§ **Data under study**

■ ■ ■ ■ ■ ■ ■

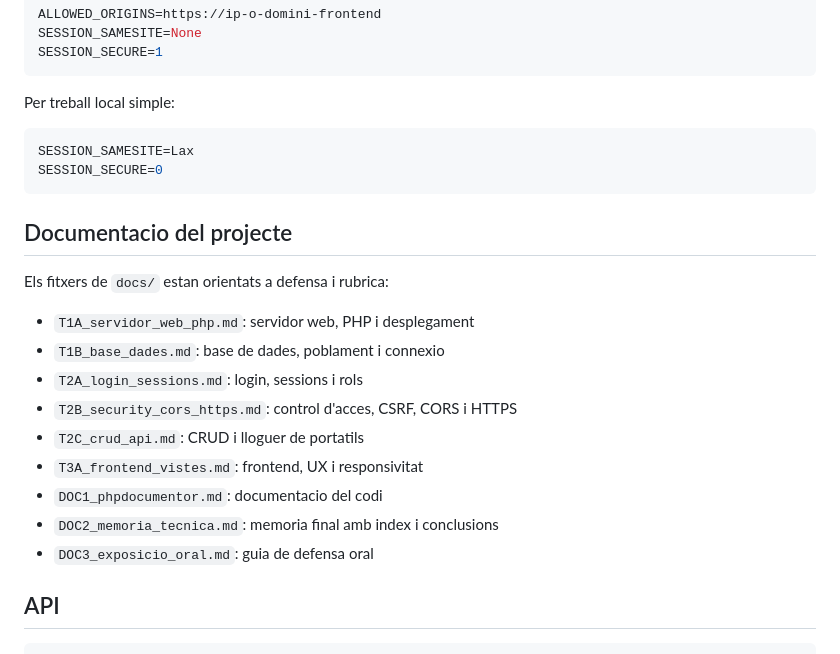
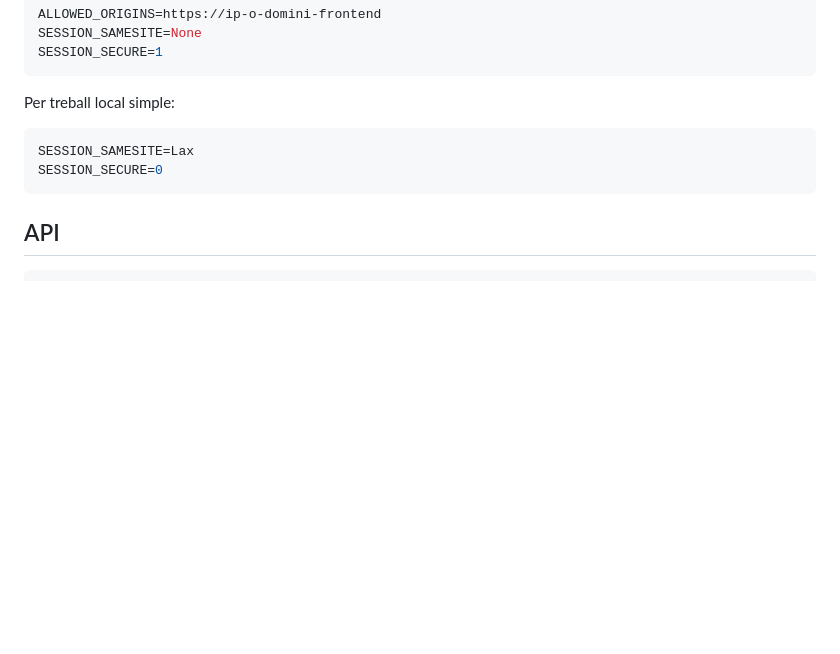
Before and after one commit to ErikPuig-Tiburon/cas3-iaw-grup4, a Markdown page: README.md, the part around the change. GitHub-like rendering; blank space fills up the shorter version.

Commit message:
shhh  no habeis visto nadda

````diff
--- a/README.md
+++ b/README.md
@@ -141,20 +141,6 @@ SESSION_SAMESITE=Lax
 SESSION_SECURE=0
 ```
 
-## Documentacio del projecte
-
-Els fitxers de `docs/` estan orientats a defensa i rubrica:
-
-- `T1A_servidor_web_php.md`: servidor web, PHP i desplegament
-- `T1B_base_dades.md`: base de dades, poblament i connexio
-- `T2A_login_sessions.md`: login, sessions i rols
-- `T2B_security_cors_https.md`: control d'acces, CSRF, CORS i HTTPS
-- `T2C_crud_api.md`: CRUD i lloguer de portatils
-- `T3A_frontend_vistes.md`: frontend, UX i responsivitat
-- `DOC1_phpdocumentor.md`: documentacio del codi
-- `DOC2_memoria_tecnica.md`: memoria final amb index i conclusions
-- `DOC3_exposicio_oral.md`: guia de defensa oral
-
 ## API
 
 ```text
````
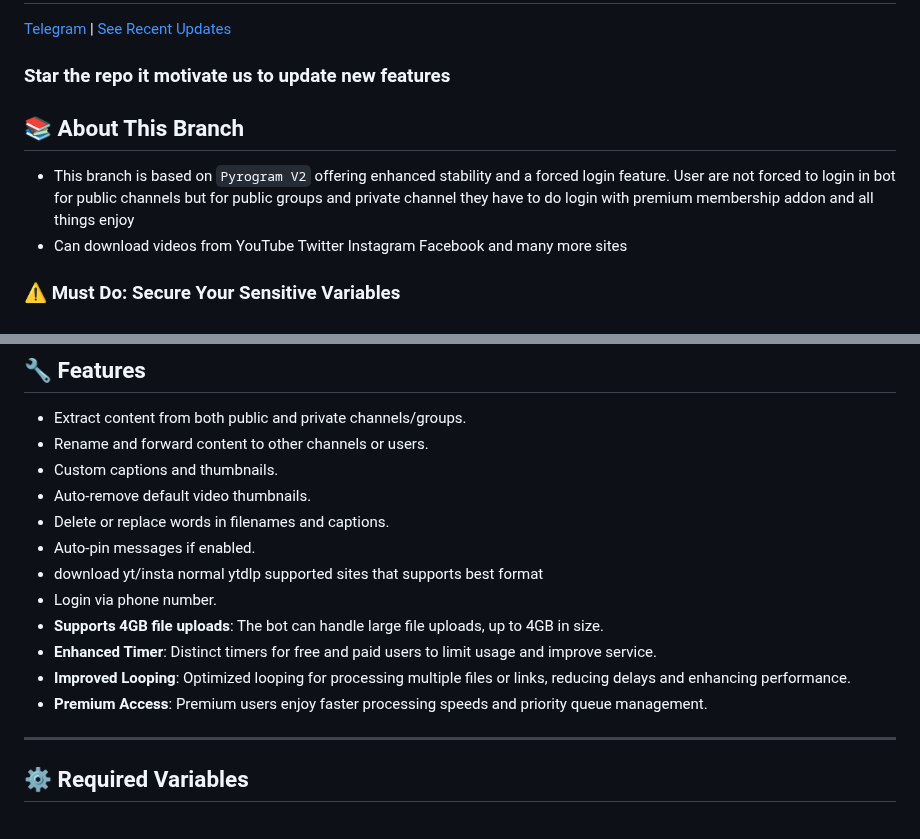
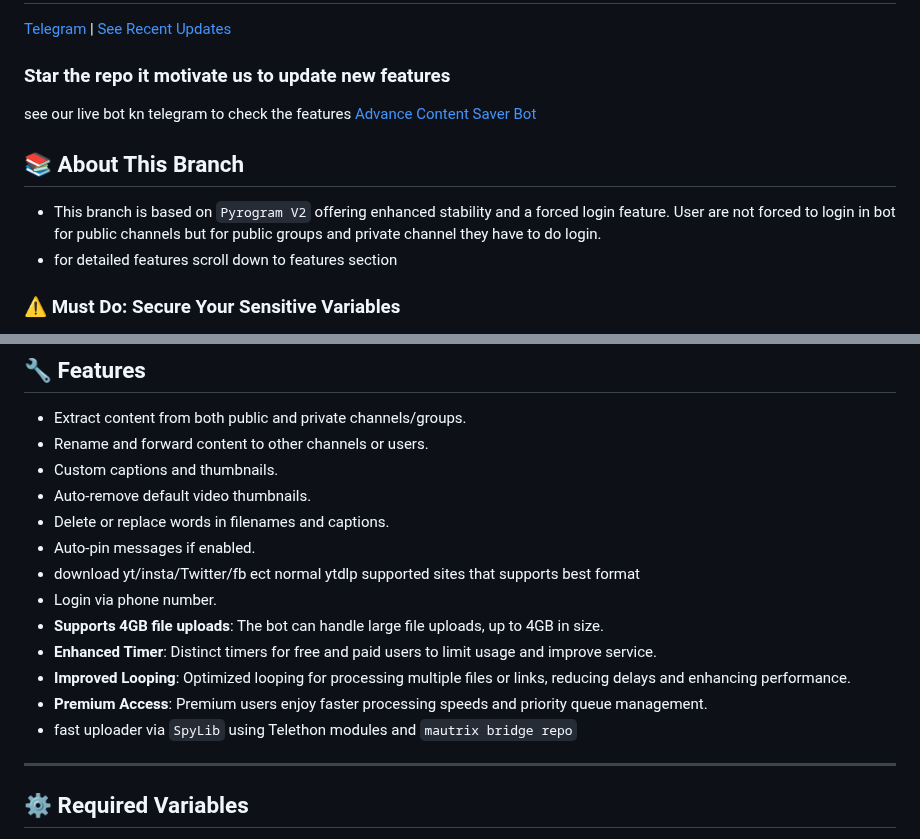
Before and after one commit to devgaganin/Save-Restricted-Content-Bot-V2, a Markdown page: README.md, 2 parts joined by grey strips. Rendered like a GitHub page.

```diff
--- a/README.md
+++ b/README.md
@@ -5,10 +5,11 @@
 [Telegram](https://t.me/save_restricted_content_bots) | [See Recent Updates](https://github.com/devgaganin/Save-Restricted-Content-Bot-V2/tree/v3#updates)
 
 ### Star the repo it motivate us to update new features
+see our live bot kn telegram to check the features [Advance Content Saver Bot](https://t.me/advance_content_saver_bot)
 
 ## 📚 About This Branch
-- This branch is based on `Pyrogram V2` offering enhanced stability and a forced login feature. User are not forced to login in bot for public channels but for public groups and private channel they have to do login with premium membership addon and all things enjoy
-- Can download videos from YouTube Twitter Instagram Facebook and many more sites
+- This branch is based on `Pyrogram V2` offering enhanced stability and a forced login feature. User are not forced to login in bot for public channels but for public groups and private channel they have to do login.
+- for detailed features scroll down to features section
 
 ### ⚠️ Must Do: Secure Your Sensitive Variables
 
@@ -77,12 +78,13 @@ Your credentials can be stolen if pushed to a public repository. Always keep the
 - Auto-remove default video thumbnails.
 - Delete or replace words in filenames and captions.
 - Auto-pin messages if enabled.
-- download yt/insta normal ytdlp supported sites that supports best format
+- download yt/insta/Twitter/fb ect normal ytdlp supported sites that supports best format
 - Login via phone number.
 - **Supports 4GB file uploads**: The bot can handle large file uploads, up to 4GB in size.
 - **Enhanced Timer**: Distinct timers for free and paid users to limit usage and improve service.
 - **Improved Looping**: Optimized looping for processing multiple files or links, reducing delays and enhancing performance.
 - **Premium Access**: Premium users enjoy faster processing speeds and priority queue management.
+- fast uploader via `SpyLib` using Telethon modules and `mautrix bridge repo`
 
 ---
 ## ⚙️ Required Variables
```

■ ■ ■ ■ ■ ■ ■

§ **Exercise objective**
Please filter the entries above down to the lines holding "Content" and copy them.

§ **Solved problem**
Before and after one commit to devgaganin/Save-Restricted-Content-Bot-V2, a Markdown page: README.md, 2 parts joined by grey strips. Rendered like a GitHub page.
 [Telegram](https://t.me/save_restricted_content_bots) | [See Recent Updates](https://github.com/devgaganin/Save-Restricted-Content-Bot-V2/tree/v3#updates)
+see our live bot kn telegram to check the features [Advance Content Saver Bot](https://t.me/advance_content_saver_bot)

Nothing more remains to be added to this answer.